Theses and Dissertations

Issuing Body

Mississippi State University


Henington, Carlen D.

Committee Member

Elder, Anastastia

Committee Member

Armstrong, Kevin J.

Committee Member

Johnson-Gros, Kristin N.

Committee Member

Doggett, Anthony R.

Date of Degree


Document Type

Dissertation - Open Access


Educational Psychology

Degree Name

Doctor of Philosophy


College of Education


Department of Counseling, Educational Psychology and Special Education

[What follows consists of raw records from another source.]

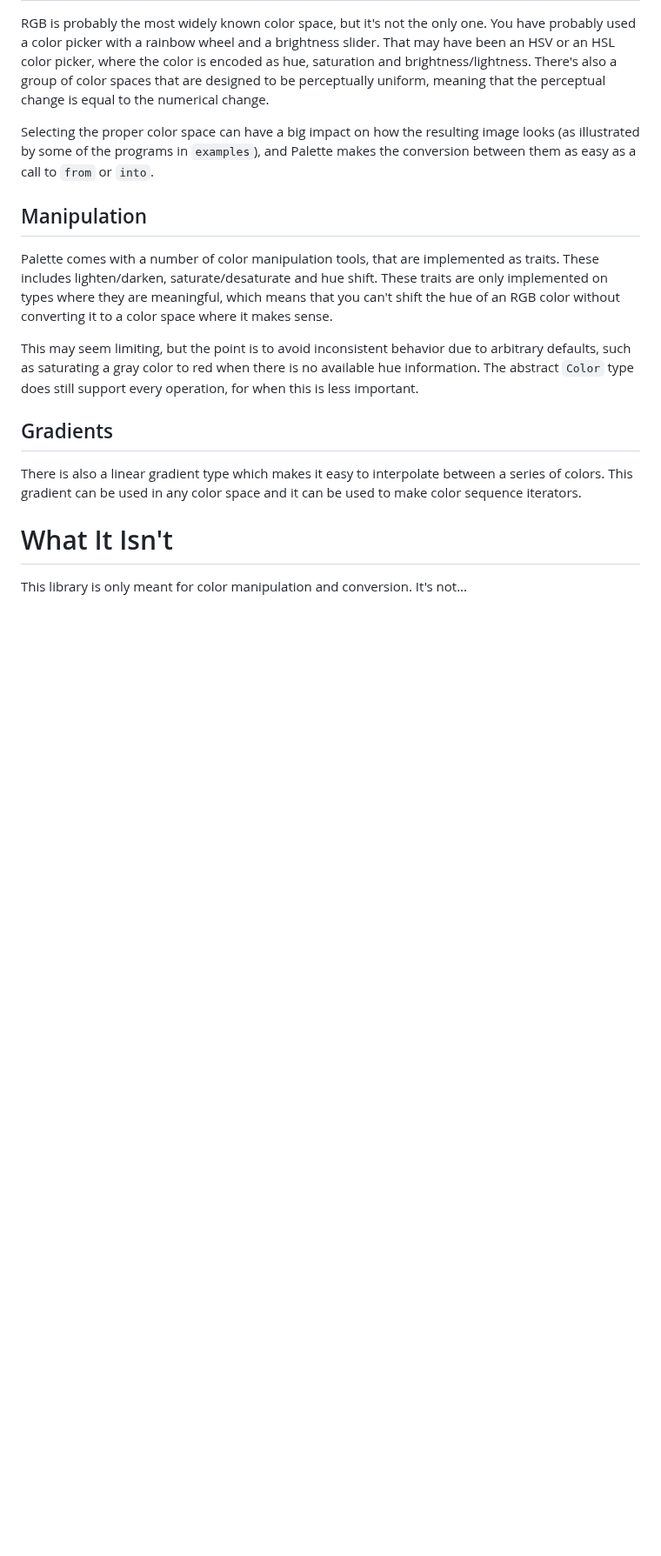
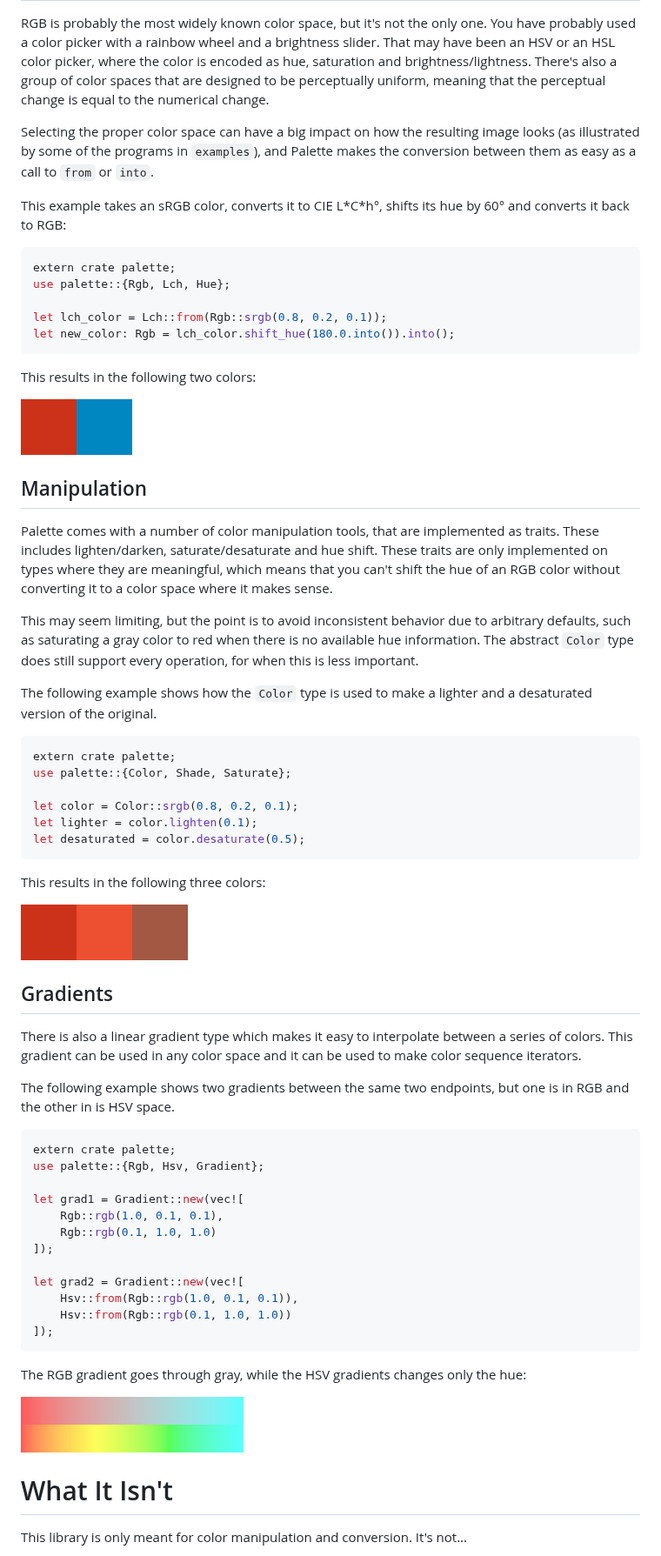
Before and after one commit to Ogeon/palette, a Markdown page: README.md, the part around the change. Shown at 87% size. Drawn GitHub-style; pictures changed too: gfx/readme_color_spaces.png (added), gfx/readme_gradients.png (added), gfx/readme_manipulation.png (added); blank space fills up the shorter version.

Commit message:
Add examples to README.md

````diff
--- a/README.md
+++ b/README.md
@@ -39,6 +39,21 @@ image looks (as illustrated by some of the programs in `examples`), and
 Palette makes the conversion between them as easy as a call to `from` or
 `into`.
 
+This example takes an sRGB color, converts it to CIE L\*C\*h°, shifts its hue by
+60° and converts it back to RGB:
+
+```Rust
+extern crate palette;
+use palette::{Rgb, Lch, Hue};
+
+let lch_color = Lch::from(Rgb::srgb(0.8, 0.2, 0.1));
+let new_color: Rgb = lch_color.shift_hue(180.0.into()).into();
+```
+
+This results in the following two colors:
+
+![Hue Shift Comparison](gfx/readme_color_spaces.png)
+
 ## Manipulation
 
 Palette comes with a number of color manipulation tools, that are implemented
@@ -52,11 +67,51 @@ arbitrary defaults, such as saturating a gray color to red when there is no
 available hue information. The abstract `Color` type does still support every
 operation, for when this is less important.
 
+The following example shows how the `Color` type is used to make a lighter and
+a desaturated version of the original.
+
+```Rust
+extern crate palette;
+use palette::{Color, Shade, Saturate};
+
+let color = Color::srgb(0.8, 0.2, 0.1);
+let lighter = color.lighten(0.1);
+let desaturated = color.desaturate(0.5);
+```
+
+This results in the following three colors:
+
+![Manipulation Comparison](gfx/readme_manipulation.png)
+
+
 ## Gradients
 
 There is also a linear gradient type which makes it easy to interpolate
 between a series of colors. This gradient can be used in any color space and
 it can be used to make color sequence iterators.
+
+The following example shows two gradients between the same two endpoints, but
+one is in RGB and the other in is HSV space.
+
+```Rust
+extern crate palette;
+use palette::{Rgb, Hsv, Gradient};
+
+let grad1 = Gradient::new(vec![
+    Rgb::rgb(1.0, 0.1, 0.1),
+    Rgb::rgb(0.1, 1.0, 1.0)
+]);
+
+let grad2 = Gradient::new(vec![
+    Hsv::from(Rgb::rgb(1.0, 0.1, 0.1)),
+    Hsv::from(Rgb::rgb(0.1, 1.0, 1.0))
+]);
+```
+
+The RGB gradient goes through gray, while the HSV gradients changes only the
+hue:
+
+![Gradient Comparison](gfx/readme_gradients.png)
 
 # What It Isn't
 
````
Also changed, not shown: 1 other file.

A multielement brief experimental analysis was used to improve and extend previous research to compare the impact of listening while reading while following along (LWFA) and listening while reading while not following along (LWNFA) interventions on oral reading comprehension rate (ORCR), reading comprehension levels, and reading fluency in students with reading disabilities. The collected data for each of the eight middle school and junior high special education students who were participants in this study included: (a) words read correct per minute (WPM), (b) errors per minute (EPM), (c) comprehension questions answered correct per passage, and (d) ORCR. The students ranged from 11 to 14 years of age and 7 of the students were male and 1 was female. Student?s standard intelligence scores, as obtained from student records of formal assessment for eligibility for special education services, ranged from 66-116. All students were functioning at the fourth grade instructional level. Analysis by individual suggest that both listening while reading treatment conditions enhanced oral reading comprehension rates, reading comprehension levels, and increased reading fluency as compared to the control condition. Students displayed higher ORCR, total comprehension questions answered correctly, answered more factual questions correctly, and WPM under LWFA as compared to LWNFA and the control conditions. However, fewer EPM were reported overall for the LWNFA and higher reading comprehension inference questions answered correctly were also observed. Statistically significant differences were noted in reading fluency measures such that more words were read under LWFA as compared to the control condition and fewer errors were reported under LWFA as compared to the control condition. Methodological limitations associated with te current study,individual student performance difference and procedures for using ORCR are described.